Grain fill period seems mostly fixed to about 55 days but there are studies that show low night temperatures can extend the period to formation of the abscission layer, thus increasing grain yield (Elmore, R. 2010. Reduced 2010 Corn Yield Forecasts Reflect Warm Temperatures between Silking and Dent. Integrated Crop Management. Iowa State University, 9 Oct. 2010). It is likely that each hybrid differs in its reaction to temperature during this period.
Given the difficulty of accurately measuring the specifics of temperature interactions of corn plant morphological development, cellular function such as photosynthesis, respiration rates and translocation rate of sugars It is best that we simply compare hybrids for their usual time to harvest moisture. It is all relative.

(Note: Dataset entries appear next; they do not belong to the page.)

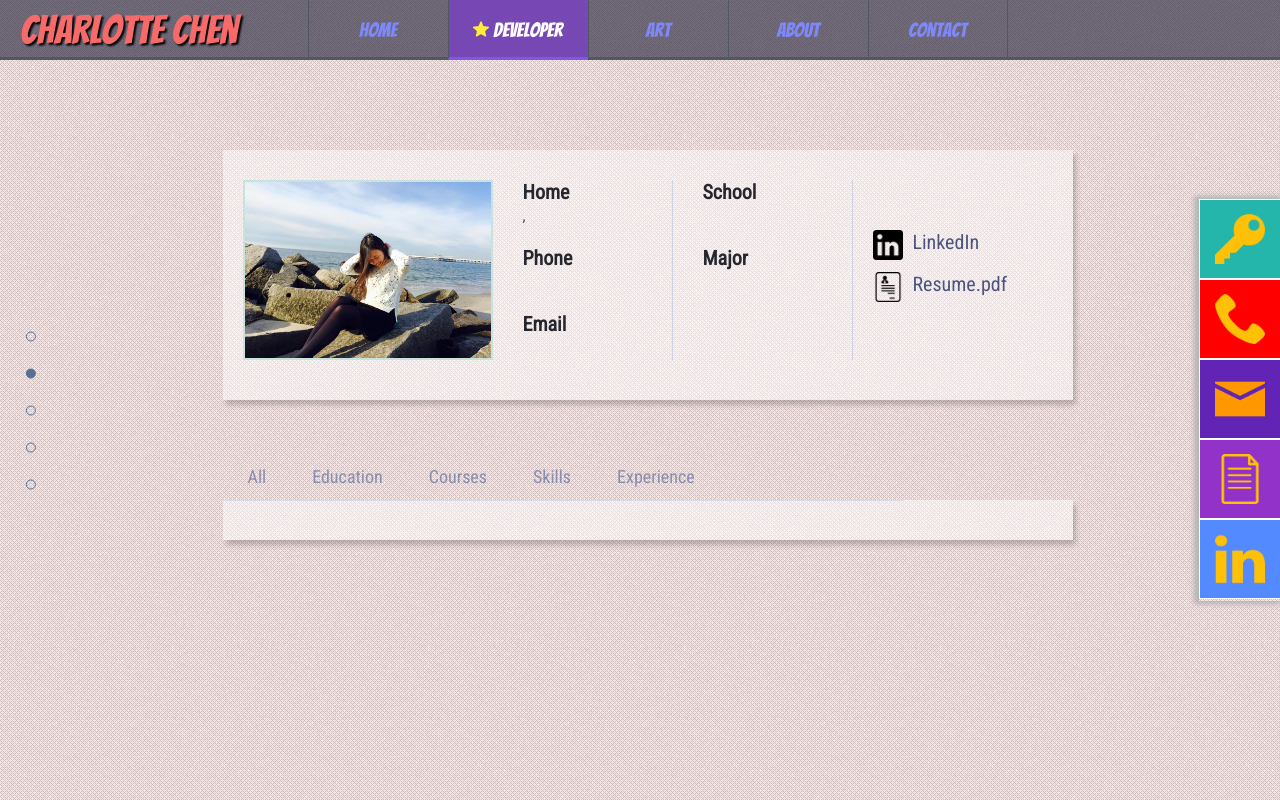
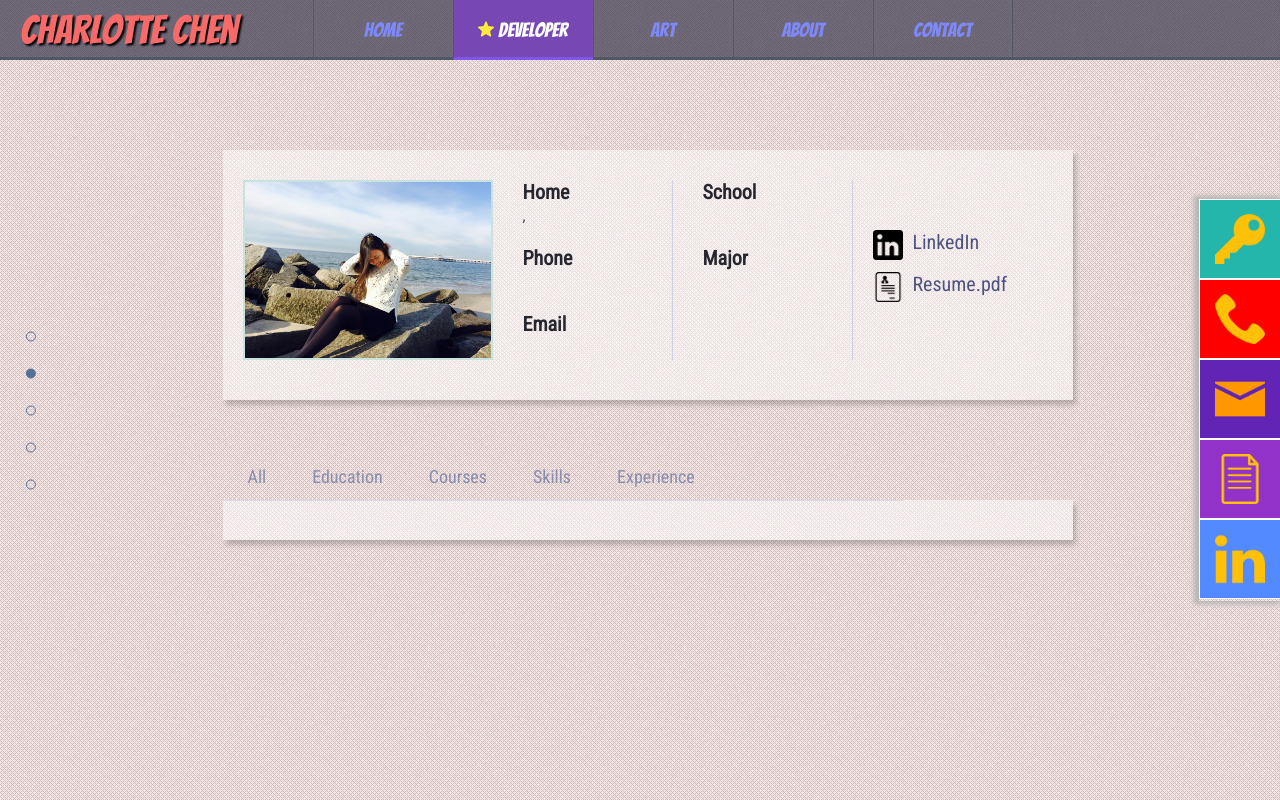
Before and after one commit to dth26/CharlotteChenResume-Public-, a Flask app: template templates/code/code.html in a window 1280 px wide; the page is wider, and only the part inside the window is pictured. Run offline with Flask 2, Linux system fonts and the light colour scheme; the template is opened without the code that fills it, so the values that code supplies are empty; some libraries are stand-ins or nearby versions.

Commit message:
fix menu to scale on mobile

```diff
--- a/static/js/code.js
+++ b/static/js/code.js
@@ -10,4 +10,5 @@ $(document).ready(function(){
 	});
 
 	$("#circleCode").css("background-color","#576F94");
+
 });
--- a/static/style/base.css
+++ b/static/style/base.css
@@ -17,15 +17,16 @@ body{
 }
 body
 {
+    left:0px;right:0px;
 	background-image: url("../images/lghtmesh.png");
 	font-family: 'Bangers', cursive;
 	overflow-x:hidden!important;
-	min-height:100%; padding:0; margin:0;
+	min-height:100%; padding:0 !important; margin:0 !important;
 }
 #force
 {
 	position: absolute;
-	padding: 0px;
+	padding: 0px !important;
     margin: 0px !important;
     min-width: 1325px;
     display: block;
@@ -226,12 +227,13 @@ text-shadow: 2px 2px 2px rgba(0, 0, 0, 1);
 }
 #menuItemHolder {
 	position: absolute;
-	width: 710px;
+	width: 700px;
 	margin: 0px;
 	padding: 0px;
 	left: 50%;
 	top: 0%;
-	transform: translate(-50%,-0%);
+	margin-left: -350px;
+	/*transform: translate(-50%,-0%);*/
 }
 #menuItemHolder a {
 	text-decoration: none;
```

Comparisons of corn hybrid relative maturities is complexed with flowering dates, black layer timing and harvest moistures. Temperate zone hybrids have mostly shed the day length component affecting time from planting to pollination, as this is mostly determined by accumulation of heat. Earlier hybrids require less heat to reach this stage. After flowering, time to formation of the abscission layer at the base of the kernels and stopping the translocation of carbohydrates into the kernels is about 55 days for all hybrids. Maturity, consequently, as defined by time from planting to completion of grain fill is mostly determined by needed heat from seed germination to formation of tassel and ear shoot meristems.
Grain storage requires moistures close to 15% instead of the 30% when the abscission layer (black layer) forms. Decrease of moisture as the sugar was transported in and starch formed in the developing kernel causing the consistent dropping of percent water down from 85% if the plant remains viable for the 55 days after flowering. Further drying in the field now is through evaporation through the kernel pericarp. Hybrids differ in morphological features affecting this evaporation rate. Husk leaf numbers, length, thickness and tendency to separate after their abscission layers have formed have a great effect on evaporation of water from the kernels. Pericarp thickness also affects loss of water through kernels.
There are several methods used to compare relative maturity of hybrids but practicality demands the comparison made at desirable harvest moistures. That involves the physiology of the young corn plant as it translates heat needed to transform the meristems into forming the male and female reproductive parts. It also involves the morphological structures of ear. The most practical and economic comparison comes when comparing harvest moistures of hybrid growing in same environments such as yield plots.
We probably express relative maturities of hybrids with more definitiveness than we should.
About Corn Journal
The purpose of this blog is to share perspectives of the biology of corn, its seed and diseases in a mix of technical and not so technical terms with all who are interested in this major crop. With more technical references to any of the topics easily available on the web with a search of key words, the blog will rarely cite references but will attempt to be accurate. Comments are welcome but will be screened before publishing. Comments and questions directed to the author by emails are encouraged.